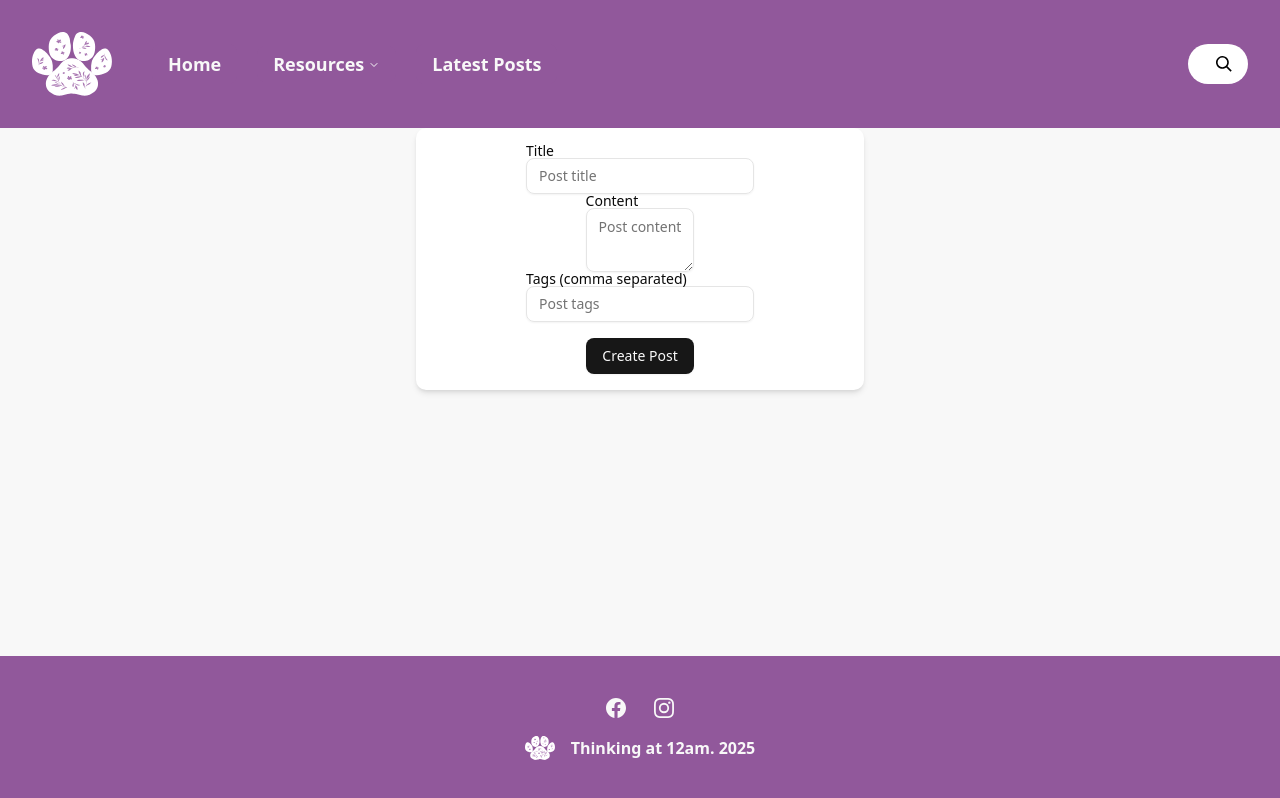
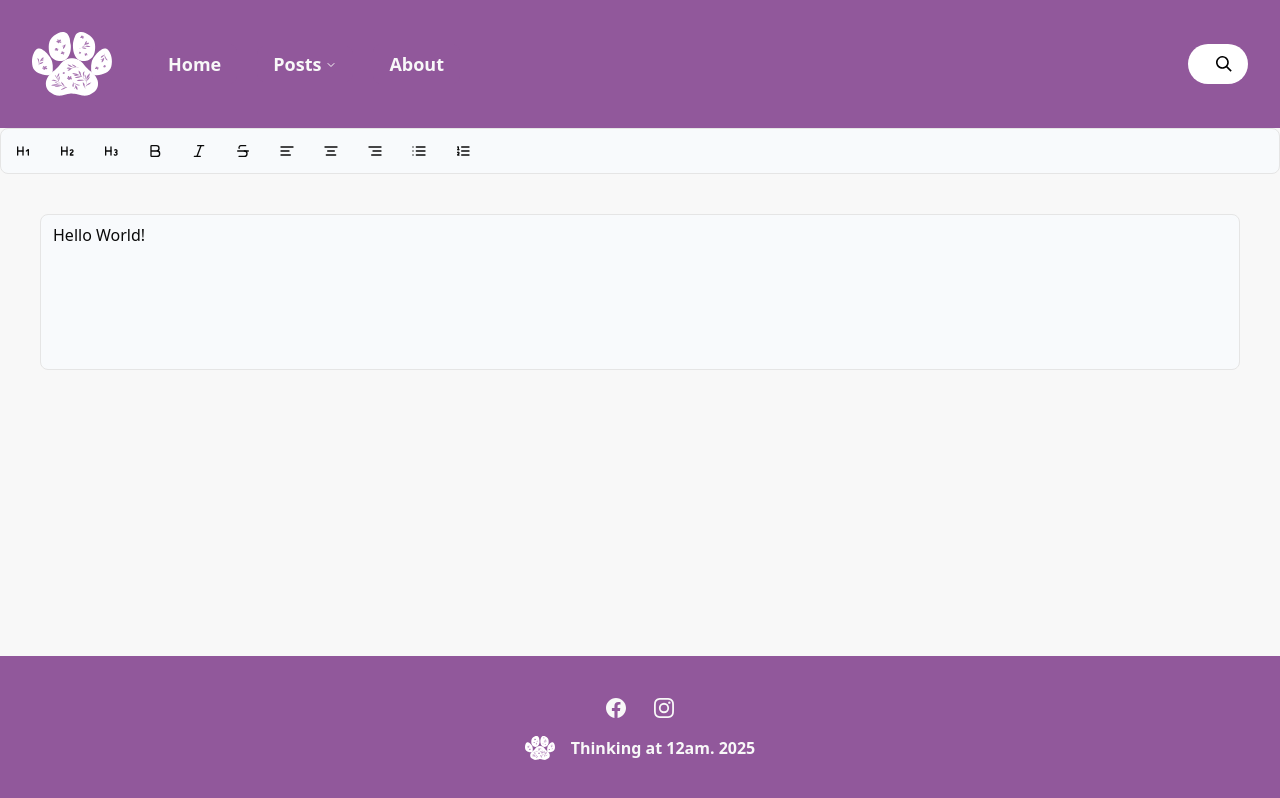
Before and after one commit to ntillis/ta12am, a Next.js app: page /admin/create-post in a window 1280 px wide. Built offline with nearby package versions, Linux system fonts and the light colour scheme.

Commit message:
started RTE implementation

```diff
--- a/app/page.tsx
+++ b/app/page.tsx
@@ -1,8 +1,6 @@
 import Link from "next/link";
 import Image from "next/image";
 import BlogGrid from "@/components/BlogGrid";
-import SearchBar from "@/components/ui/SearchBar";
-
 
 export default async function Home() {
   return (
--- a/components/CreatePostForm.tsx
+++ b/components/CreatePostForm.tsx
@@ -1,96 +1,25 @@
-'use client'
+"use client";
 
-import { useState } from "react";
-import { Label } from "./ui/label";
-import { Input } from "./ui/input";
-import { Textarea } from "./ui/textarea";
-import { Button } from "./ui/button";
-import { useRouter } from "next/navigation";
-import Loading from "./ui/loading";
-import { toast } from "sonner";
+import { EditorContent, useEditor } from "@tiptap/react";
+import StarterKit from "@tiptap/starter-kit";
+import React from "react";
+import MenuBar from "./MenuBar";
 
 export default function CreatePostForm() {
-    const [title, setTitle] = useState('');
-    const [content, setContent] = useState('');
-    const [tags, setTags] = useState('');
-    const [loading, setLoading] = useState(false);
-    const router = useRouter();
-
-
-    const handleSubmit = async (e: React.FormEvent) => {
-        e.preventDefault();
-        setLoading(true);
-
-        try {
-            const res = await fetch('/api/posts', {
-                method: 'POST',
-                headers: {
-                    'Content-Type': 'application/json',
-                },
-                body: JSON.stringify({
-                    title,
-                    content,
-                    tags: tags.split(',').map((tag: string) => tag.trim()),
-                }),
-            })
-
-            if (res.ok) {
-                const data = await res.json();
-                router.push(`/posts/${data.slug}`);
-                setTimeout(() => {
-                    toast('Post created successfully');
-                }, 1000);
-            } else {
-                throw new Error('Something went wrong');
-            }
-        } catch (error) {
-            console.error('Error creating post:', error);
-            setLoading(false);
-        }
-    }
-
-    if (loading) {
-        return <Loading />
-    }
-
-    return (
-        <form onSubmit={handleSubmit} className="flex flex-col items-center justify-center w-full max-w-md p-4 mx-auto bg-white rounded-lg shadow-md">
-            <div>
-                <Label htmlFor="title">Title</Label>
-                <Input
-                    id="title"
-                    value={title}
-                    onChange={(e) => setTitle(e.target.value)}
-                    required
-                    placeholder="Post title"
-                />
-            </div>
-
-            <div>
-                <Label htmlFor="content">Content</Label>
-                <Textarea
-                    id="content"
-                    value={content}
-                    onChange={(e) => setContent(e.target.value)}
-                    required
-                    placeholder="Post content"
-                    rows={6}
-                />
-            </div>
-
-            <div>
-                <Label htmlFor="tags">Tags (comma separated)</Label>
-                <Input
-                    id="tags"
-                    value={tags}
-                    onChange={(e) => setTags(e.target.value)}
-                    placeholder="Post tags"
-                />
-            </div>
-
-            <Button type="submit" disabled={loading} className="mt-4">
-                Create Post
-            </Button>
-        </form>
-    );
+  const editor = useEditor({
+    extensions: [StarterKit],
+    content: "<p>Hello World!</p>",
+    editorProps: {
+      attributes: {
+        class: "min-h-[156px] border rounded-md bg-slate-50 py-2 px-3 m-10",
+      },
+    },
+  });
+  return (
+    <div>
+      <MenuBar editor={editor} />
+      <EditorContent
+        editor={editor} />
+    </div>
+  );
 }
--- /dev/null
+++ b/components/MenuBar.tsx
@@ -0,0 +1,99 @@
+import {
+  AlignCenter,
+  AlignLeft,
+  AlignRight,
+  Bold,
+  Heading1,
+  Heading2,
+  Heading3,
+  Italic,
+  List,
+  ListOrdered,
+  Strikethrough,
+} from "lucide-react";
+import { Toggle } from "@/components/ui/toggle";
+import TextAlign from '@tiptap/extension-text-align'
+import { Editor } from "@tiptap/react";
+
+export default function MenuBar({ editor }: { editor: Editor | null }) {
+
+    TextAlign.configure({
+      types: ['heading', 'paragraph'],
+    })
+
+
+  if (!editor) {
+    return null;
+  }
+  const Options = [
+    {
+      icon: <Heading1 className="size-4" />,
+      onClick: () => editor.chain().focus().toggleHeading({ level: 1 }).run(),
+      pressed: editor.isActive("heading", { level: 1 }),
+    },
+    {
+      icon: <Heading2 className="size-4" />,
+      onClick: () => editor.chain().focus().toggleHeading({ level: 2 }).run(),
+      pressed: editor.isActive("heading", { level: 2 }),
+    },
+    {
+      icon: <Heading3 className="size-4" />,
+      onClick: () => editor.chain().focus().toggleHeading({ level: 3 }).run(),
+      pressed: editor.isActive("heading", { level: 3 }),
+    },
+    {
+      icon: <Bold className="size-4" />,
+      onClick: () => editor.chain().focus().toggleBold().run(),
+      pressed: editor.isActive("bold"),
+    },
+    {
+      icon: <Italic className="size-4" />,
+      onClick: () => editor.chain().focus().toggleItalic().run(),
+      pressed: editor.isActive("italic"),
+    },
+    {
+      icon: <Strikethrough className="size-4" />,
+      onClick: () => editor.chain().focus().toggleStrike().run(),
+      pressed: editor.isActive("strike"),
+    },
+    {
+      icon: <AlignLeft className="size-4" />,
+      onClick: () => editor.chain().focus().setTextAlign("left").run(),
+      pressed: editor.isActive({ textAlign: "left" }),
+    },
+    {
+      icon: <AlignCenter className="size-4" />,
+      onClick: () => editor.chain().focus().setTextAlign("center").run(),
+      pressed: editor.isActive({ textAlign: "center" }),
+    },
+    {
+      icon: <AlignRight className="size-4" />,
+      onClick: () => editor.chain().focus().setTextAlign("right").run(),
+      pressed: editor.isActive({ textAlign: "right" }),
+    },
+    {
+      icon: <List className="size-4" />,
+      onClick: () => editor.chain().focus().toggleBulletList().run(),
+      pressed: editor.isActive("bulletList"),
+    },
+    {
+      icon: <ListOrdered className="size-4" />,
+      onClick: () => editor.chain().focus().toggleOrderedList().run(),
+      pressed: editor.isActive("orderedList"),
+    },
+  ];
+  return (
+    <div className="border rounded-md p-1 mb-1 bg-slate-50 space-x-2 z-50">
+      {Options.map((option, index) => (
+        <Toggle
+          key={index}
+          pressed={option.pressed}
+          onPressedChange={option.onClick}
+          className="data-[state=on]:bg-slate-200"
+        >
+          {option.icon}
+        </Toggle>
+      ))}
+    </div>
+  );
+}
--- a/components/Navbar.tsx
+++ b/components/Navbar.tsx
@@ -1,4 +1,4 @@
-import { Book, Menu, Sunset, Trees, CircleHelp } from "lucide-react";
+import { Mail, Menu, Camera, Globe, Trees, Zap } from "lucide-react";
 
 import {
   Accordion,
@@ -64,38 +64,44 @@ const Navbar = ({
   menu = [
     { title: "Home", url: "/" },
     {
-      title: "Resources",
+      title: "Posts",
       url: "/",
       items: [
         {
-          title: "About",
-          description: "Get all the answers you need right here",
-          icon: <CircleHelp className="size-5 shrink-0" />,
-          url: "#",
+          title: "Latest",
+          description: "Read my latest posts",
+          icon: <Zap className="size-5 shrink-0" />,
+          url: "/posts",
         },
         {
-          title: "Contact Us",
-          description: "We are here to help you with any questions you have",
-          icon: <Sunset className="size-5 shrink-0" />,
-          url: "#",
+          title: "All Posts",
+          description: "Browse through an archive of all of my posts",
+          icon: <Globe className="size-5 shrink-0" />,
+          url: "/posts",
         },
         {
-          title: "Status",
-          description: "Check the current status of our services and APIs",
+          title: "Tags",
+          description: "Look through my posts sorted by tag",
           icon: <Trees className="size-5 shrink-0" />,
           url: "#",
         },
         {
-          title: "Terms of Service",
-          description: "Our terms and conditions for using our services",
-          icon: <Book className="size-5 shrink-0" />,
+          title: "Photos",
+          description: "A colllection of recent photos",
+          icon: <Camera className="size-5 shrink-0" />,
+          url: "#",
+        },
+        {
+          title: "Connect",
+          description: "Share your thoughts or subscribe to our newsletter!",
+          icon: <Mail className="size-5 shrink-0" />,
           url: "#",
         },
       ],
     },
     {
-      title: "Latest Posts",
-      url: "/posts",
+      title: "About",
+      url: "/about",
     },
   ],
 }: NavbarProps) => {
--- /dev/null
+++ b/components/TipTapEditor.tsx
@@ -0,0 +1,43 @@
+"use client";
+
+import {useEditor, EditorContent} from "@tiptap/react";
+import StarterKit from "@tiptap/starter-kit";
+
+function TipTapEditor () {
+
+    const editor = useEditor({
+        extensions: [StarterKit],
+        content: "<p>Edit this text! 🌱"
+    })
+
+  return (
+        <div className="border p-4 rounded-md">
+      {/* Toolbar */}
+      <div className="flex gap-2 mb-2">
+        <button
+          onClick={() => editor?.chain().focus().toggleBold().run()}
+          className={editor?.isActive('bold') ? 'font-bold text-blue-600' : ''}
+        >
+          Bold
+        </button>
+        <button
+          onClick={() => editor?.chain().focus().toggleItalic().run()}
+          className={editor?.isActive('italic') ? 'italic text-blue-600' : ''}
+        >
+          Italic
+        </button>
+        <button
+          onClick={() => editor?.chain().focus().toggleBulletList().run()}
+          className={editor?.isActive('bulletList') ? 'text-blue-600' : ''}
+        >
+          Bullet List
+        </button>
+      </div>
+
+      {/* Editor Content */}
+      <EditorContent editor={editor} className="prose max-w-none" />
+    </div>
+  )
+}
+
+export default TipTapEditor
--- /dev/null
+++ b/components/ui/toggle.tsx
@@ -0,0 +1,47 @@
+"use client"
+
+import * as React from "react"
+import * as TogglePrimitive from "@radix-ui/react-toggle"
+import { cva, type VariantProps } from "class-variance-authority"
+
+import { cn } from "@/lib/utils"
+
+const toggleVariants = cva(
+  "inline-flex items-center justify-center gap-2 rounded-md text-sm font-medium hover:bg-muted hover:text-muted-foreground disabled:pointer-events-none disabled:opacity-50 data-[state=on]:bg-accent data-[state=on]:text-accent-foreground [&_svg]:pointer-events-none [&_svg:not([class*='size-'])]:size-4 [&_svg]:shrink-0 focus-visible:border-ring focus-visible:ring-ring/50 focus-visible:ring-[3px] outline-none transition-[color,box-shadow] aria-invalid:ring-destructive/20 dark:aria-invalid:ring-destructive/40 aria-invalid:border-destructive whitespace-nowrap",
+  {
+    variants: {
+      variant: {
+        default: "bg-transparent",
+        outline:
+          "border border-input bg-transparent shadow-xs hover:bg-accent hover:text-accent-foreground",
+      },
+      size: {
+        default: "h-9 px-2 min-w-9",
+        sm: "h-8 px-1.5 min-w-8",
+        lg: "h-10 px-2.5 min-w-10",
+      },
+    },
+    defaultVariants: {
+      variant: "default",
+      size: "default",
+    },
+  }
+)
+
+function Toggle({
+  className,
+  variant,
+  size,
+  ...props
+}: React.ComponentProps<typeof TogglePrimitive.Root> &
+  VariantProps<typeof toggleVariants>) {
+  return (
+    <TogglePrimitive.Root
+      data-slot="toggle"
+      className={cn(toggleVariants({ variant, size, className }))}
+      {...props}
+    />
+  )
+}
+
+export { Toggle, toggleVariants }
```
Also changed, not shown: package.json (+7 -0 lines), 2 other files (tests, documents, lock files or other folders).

************

EXERCISE REQUIREMENTS: Each line in which the string "await" is found must be copied from the data.

SOLUTION FOR THIS PROBLEM:
-            const res = await fetch('/api/posts', {
-                const data = await res.json();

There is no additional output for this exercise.